          He wasn’t the killer. His name was Richard Marx. Probably the son the American soldier had lost before he died and was washed up bloated on a beach in Okinawa every few years. This one American hadn’t been among the tens of thousands who had indulged in the rapes, but the citizens of Okinawa harbored a hatred for the American’s son in the backs of their minds, and this son of the American soldier—while on his way to the salon his mother, the Okinawan-born Michiko, ran all by herself—died. Would that have been a murder? Was Richard Marx murdered? In that case, who could the killer be? Whisper, whisper. Richard Marx was riding his bike, much like he had been doing at the time of his death, and had been wandering around inside the dreams of the Okinawan people who were whispering such things. The child, who could only ride around inside the dreams of the living, rode inside dreams no one remembered on a bike that made no sound, and he stayed inside the dreams of sunglasses-wearing tourists for so long that he grew familiar with many languages, and knowing full well that he could only wander around familiar dreams, he tried to go to Charles de Gaulle Airport in secret by hiding in the dreams of a French actor catching a return flight once his affair ended, but those who try to break away from Okinawa are the people who have already ended their dreams, and in the dreams of the Okinawans, the child rode a bicycle around the dream nations which no one had any need to remember while calling himself Richard Marx, king of dreams, or Richard Marx, king of boredom, this king who knew how to weave or fabricate people’s dreams and manipulate them using his imagination, and in order to see him or spend time with him or talk about him again, somebody in Okinawa only has to dream.

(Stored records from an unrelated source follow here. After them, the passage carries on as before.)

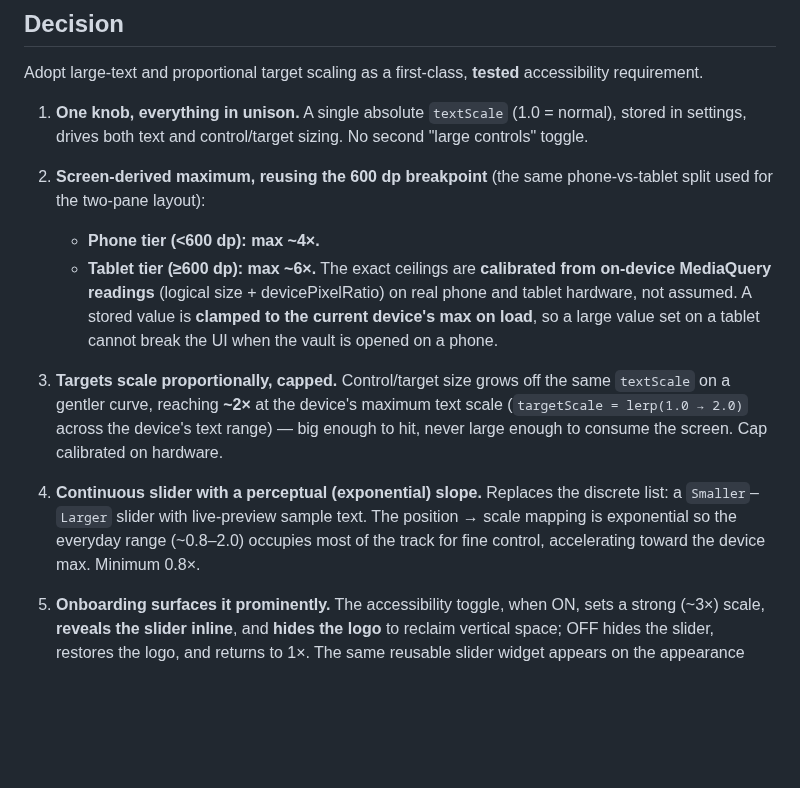
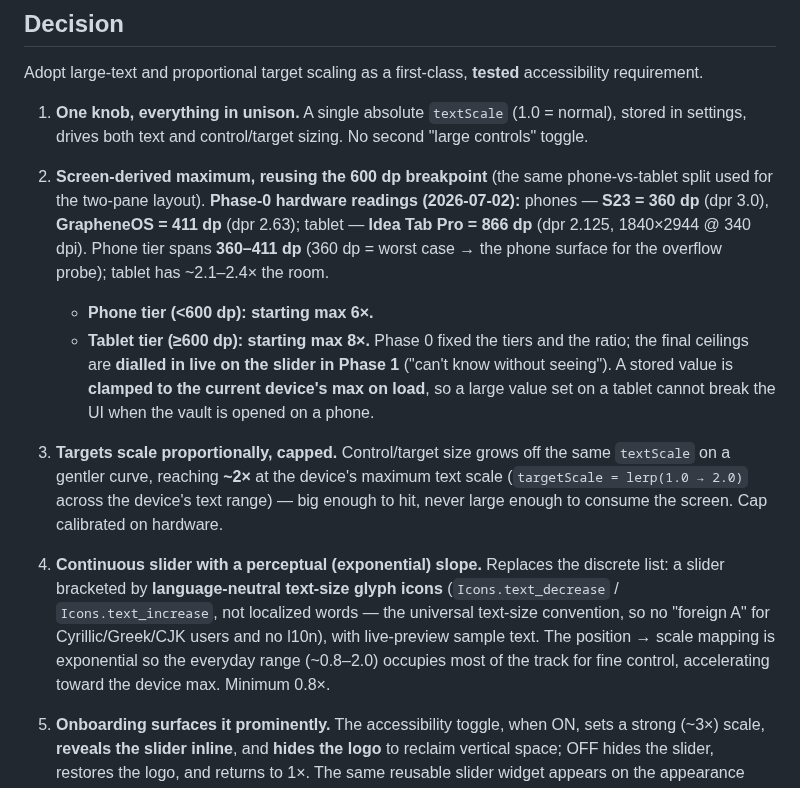
Before and after one commit to gabbro-foss/gabbro, a Markdown page: docs/decisions/ADR-016-large-text-and-target-scaling-accessibility.md, the part around the change. Rendered like a GitHub page; blank space fills up the shorter version.

```diff
--- a/docs/decisions/ADR-016-large-text-and-target-scaling-accessibility.md
+++ b/docs/decisions/ADR-016-large-text-and-target-scaling-accessibility.md
@@ -49,11 +49,15 @@ accessibility requirement.
    controls" toggle.
 
 2. **Screen-derived maximum, reusing the 600 dp breakpoint** (the same phone-vs-tablet
-   split used for the two-pane layout):
-   - **Phone tier (<600 dp): max ~4×.**
-   - **Tablet tier (≥600 dp): max ~6×.**
-   The exact ceilings are **calibrated from on-device MediaQuery readings** (logical
-   size + devicePixelRatio) on real phone and tablet hardware, not assumed.
+   split used for the two-pane layout). **Phase-0 hardware readings (2026-07-02):**
+   phones — **S23 = 360 dp** (dpr 3.0), **GrapheneOS = 411 dp** (dpr 2.63); tablet —
+   **Idea Tab Pro = 866 dp** (dpr 2.125, 1840×2944 @ 340 dpi). Phone tier spans
+   **360–411 dp** (360 dp = worst case → the phone surface for the overflow probe);
+   tablet has ~2.1–2.4× the room.
+   - **Phone tier (<600 dp): starting max 6×.**
+   - **Tablet tier (≥600 dp): starting max 8×.**
+   Phase 0 fixed the tiers and the ratio; the final ceilings are **dialled in live on
+   the slider in Phase 1** ("can't know without seeing").
    A stored value is **clamped to the current device's max on load**, so a large value
    set on a tablet cannot break the UI when the vault is opened on a phone.
 
@@ -63,9 +67,12 @@ accessibility requirement.
    hit, never large enough to consume the screen. Cap calibrated on hardware.
 
 4. **Continuous slider with a perceptual (exponential) slope.** Replaces the discrete
-   list: a `Smaller`–`Larger` slider with live-preview sample text. The position →
-   scale mapping is exponential so the everyday range (~0.8–2.0) occupies most of the
-   track for fine control, accelerating toward the device max. Minimum 0.8×.
+   list: a slider bracketed by **language-neutral text-size glyph icons**
+   (`Icons.text_decrease` / `Icons.text_increase`, not localized words — the universal
+   text-size convention, so no "foreign A" for Cyrillic/Greek/CJK users and no l10n),
+   with live-preview sample text. The position → scale mapping is exponential so the
+   everyday range (~0.8–2.0) occupies most of the track for fine control, accelerating
+   toward the device max. Minimum 0.8×.
 
 5. **Onboarding surfaces it prominently.** The accessibility toggle, when ON, sets a
    strong (~3×) scale, **reveals the slider inline**, and **hides the logo** to reclaim
```
Also changed, not shown: docs/ARCHITECTURE.md (+27 -7 lines).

          The dream I had… it’s a recurring dream I’ve been having since I was a child, and in it, a loving couple breaks up on account of their families’ opposition, and it’s all very hazy and sad. The screen of the recurring dream is like a TV screen from the 80s, sort of blue-tinged and cloudy. It’s not that the woman lacks charm. She’s friendly, with the kind of attitude where she listens closely no matter what someone says, and the man sitting across her tells her the dream he had about a child riding a bike, and she agrees passionately with what he’s saying. She wears an awkward smile and says, “Right, right,” but she eventually grows bored, musing about when she should leave, thinking about her to-do list for the day, and a while later, she gets up from her seat. She offers to pay for the man’s coffee with a smile for no apparent reason. “Because I got to hear an interesting story,” she says.
          Even after a long time since Chieko woke up from her sleep, she tries to speak and think like the version of herself that remains in the dream, like a woman who had already grown up. Those times disappeared quickly, but some parts don’t vanish and instead linger strongly; even after graduating from middle school and becoming a high school student and getting even older, one moment she speaks as herself who is working as a cafeteria waitress, speaks as herself who grew old just like that, speaks as the Chieko who lives, constantly, all of the times she has not lived. She was chewing gum and smoking a cigarette with that expression on her face. With that same expression, she thinks of the Teriyama from her dream. Chieko thinks the Teriyama who had come to her riding a bike was the real Teriyama, and she can’t say the Teriyama from the dream is dead and the middle school student Teriyama from the dream is alive in a certain form, but if she can say so, Chieko thinks he must be alive in good shape somewhere. Chieko, who has an empty expression on her face like the one the older woman wore while she was talking, thinks that the Teriyama she will see soon died a few decades ago, yet he is not dead but alive somewhere, floating and existing in a wavering form. But the Chieko with the stomach scar, the Chieko who has worked as a waitress, the Chieko who has lain back in her chair beneath a parasol, looks at that Chieko from a distance and thinks other thoughts about Teriyama, her longtime friend who used to come see her almost every day, who was dead. Chieko tastes a moment of surging positive thoughts and strong will and happiness and thinks. Whatever explanations were offered for Teriyama’s situation, they didn’t seem unreasonable, whether she was told that he was alive or that he wasn’t alive or that he was wandering around, floating, going about his life and keeping up his strength, she naturally believed it and accepted whatever she heard. Anyway, the middle school student Teriyama’s existence has stayed as it is, and a highball, a highball, though Teriyama still hadn’t tasted one. Even if Teriyama comes riding up on his creaky bike in whatever form, I won’t feel sad or at a loss. How I’d managed to survive, how many times my knees hit or scraped the ground, how often my mouth split open—I wasn’t ashamed of these things, not to anyone, especially Teriyama. I felt nothing. I’m just here.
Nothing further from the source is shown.